**Task to carry out**
Copy out precisely the line that holds "-+CheckValid(string uuid) bool" and all the lines following it in the data, up to and including the last one, and no others.

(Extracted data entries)
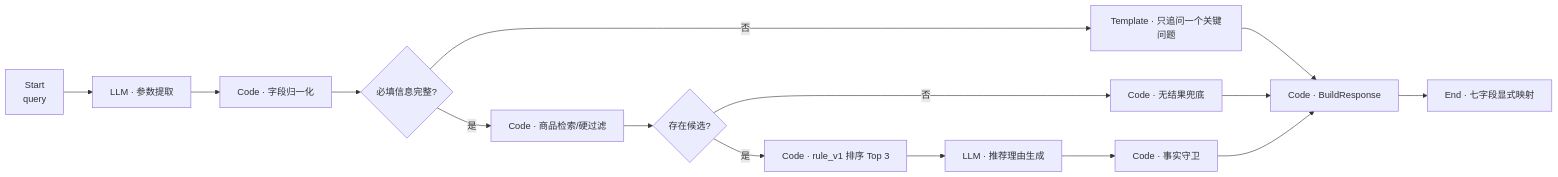
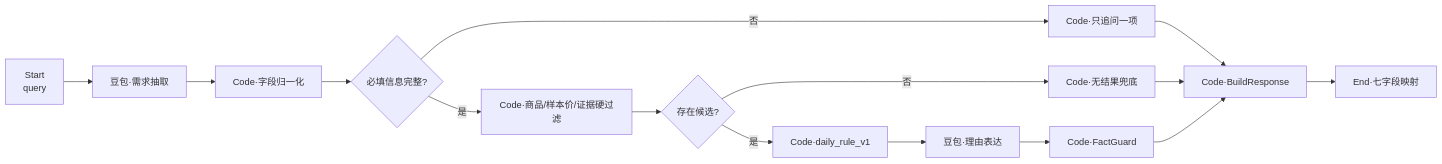
Before and after one commit to LICHENGYAN0316/coze: the diagram in workflow/workflow-spec.md, drawn with Mermaid. The commit also changed other lines of this file and 31 other files, not shown here.

````diff
--- a/workflow/workflow-spec.md
+++ b/workflow/workflow-spec.md
@@ -13,17 +19,17 @@
 ```mermaid
 flowchart LR
-    A[Start\nquery] --> B[LLM · 参数提取]
-    B --> C[Code · 字段归一化]
+    A[Start\nquery] --> B[豆包·需求抽取]
+    B --> C[Code·字段归一化]
     C --> D{必填信息完整?}
-    D -- 否 --> E[Template · 只追问一个关键问题]
-    E --> M[Code · BuildResponse]
-    D -- 是 --> F[Code · 商品检索/硬过滤]
+    D -- 否 --> E[Code·只追问一项]
+    E --> M[Code·BuildResponse]
+    D -- 是 --> F[Code·商品/样本价/证据硬过滤]
     F --> G{存在候选?}
-    G -- 否 --> H[Code · 无结果兜底]
+    G -- 否 --> H[Code·无结果兜底]
     H --> M
-    G -- 是 --> I[Code · rule_v1 排序 Top 3]
-    I --> J[LLM · 推荐理由生成]
-    J --> L[Code · 事实守卫]
+    G -- 是 --> I[Code·daily_rule_v1]
+    I --> J[豆包·理由表达]
+    J --> L[Code·FactGuard]
     L --> M
-    M --> K[End · 七字段显式映射]
+    M --> K[End·七字段映射]
 ```
````
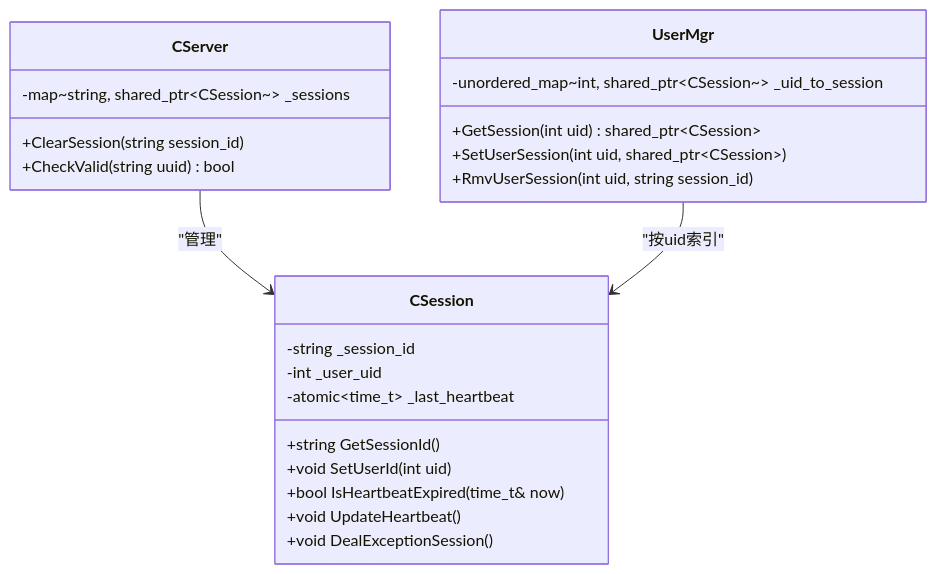
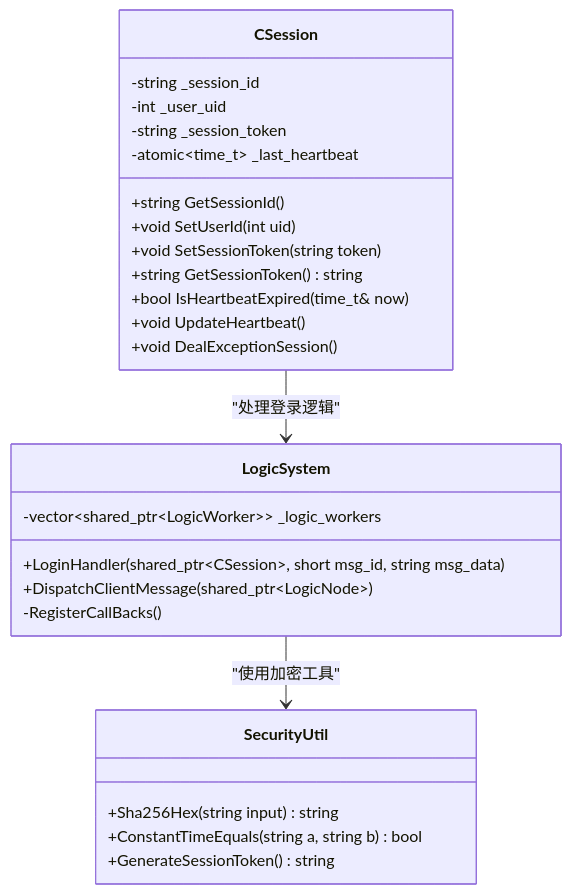
One commit to echo9923/mychatter changed the fourth of 9 diagrams in .qoder/repowiki/zh/content/安全设计/数据安全保护/会话管理安全.md. Above: the diagram before and after it, drawn with Mermaid. The commit also changed other lines of this file and 107 other files, not shown here.

````diff
--- a/.qoder/repowiki/zh/content/安全设计/数据安全保护/会话管理安全.md
+++ b/.qoder/repowiki/zh/content/安全设计/数据安全保护/会话管理安全.md
@@ -123,26 +163,29 @@
 ```mermaid
 classDiagram
 class CSession {
 +string GetSessionId()
 +void SetUserId(int uid)
++void SetSessionToken(string token)
++string GetSessionToken() string
 +bool IsHeartbeatExpired(time_t& now)
 +void UpdateHeartbeat()
 +void DealExceptionSession()
 -string _session_id
 -int _user_uid
+-string _session_token
 -atomic~time_t~ _last_heartbeat
 }
-class CServer {
-+ClearSession(string session_id)
-+CheckValid(string uuid) bool
--map~string, shared_ptr~CSession~~ _sessions
+class LogicSystem {
++LoginHandler(shared_ptr~CSession~, short msg_id, string msg_data)
++DispatchClientMessage(shared_ptr~LogicNode~)
+-RegisterCallBacks()
+-vector~shared_ptr~LogicWorker~~ _logic_workers
 }
-class UserMgr {
-+GetSession(int uid) shared_ptr~CSession~
-+SetUserSession(int uid, shared_ptr~CSession~)
-+RmvUserSession(int uid, string session_id)
--unordered_map~int, shared_ptr~CSession~~ _uid_to_session
+class SecurityUtil {
++Sha256Hex(string input) string
++ConstantTimeEquals(string a, string b) bool
++GenerateSessionToken() string
 }
-CServer --> CSession : "管理"
-UserMgr --> CSession : "按uid索引"
+CSession --> LogicSystem : "处理登录逻辑"
+LogicSystem --> SecurityUtil : "使用加密工具"
 ```
````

**The completed task**
-+CheckValid(string uuid) bool
--map~string, shared_ptr~CSession~~ _sessions
+class LogicSystem {
++LoginHandler(shared_ptr~CSession~, short msg_id, string msg_data)
++DispatchClientMessage(shared_ptr~LogicNode~)
+-RegisterCallBacks()
+-vector~shared_ptr~LogicWorker~~ _logic_workers
 }
-class UserMgr {
-+GetSession(int uid) shared_ptr~CSession~
-+SetUserSession(int uid, shared_ptr~CSession~)
-+RmvUserSession(int uid, string session_id)
--unordered_map~int, shared_ptr~CSession~~ _uid_to_session
+class SecurityUtil {
++Sha256Hex(string input) string
++ConstantTimeEquals(string a, string b) bool
++GenerateSessionToken() string
 }
-CServer --> CSession : "管理"
-UserMgr --> CSession : "按uid索引"
+CSession --> LogicSystem : "处理登录逻辑"
+LogicSystem --> SecurityUtil : "使用加密工具"
 ```
````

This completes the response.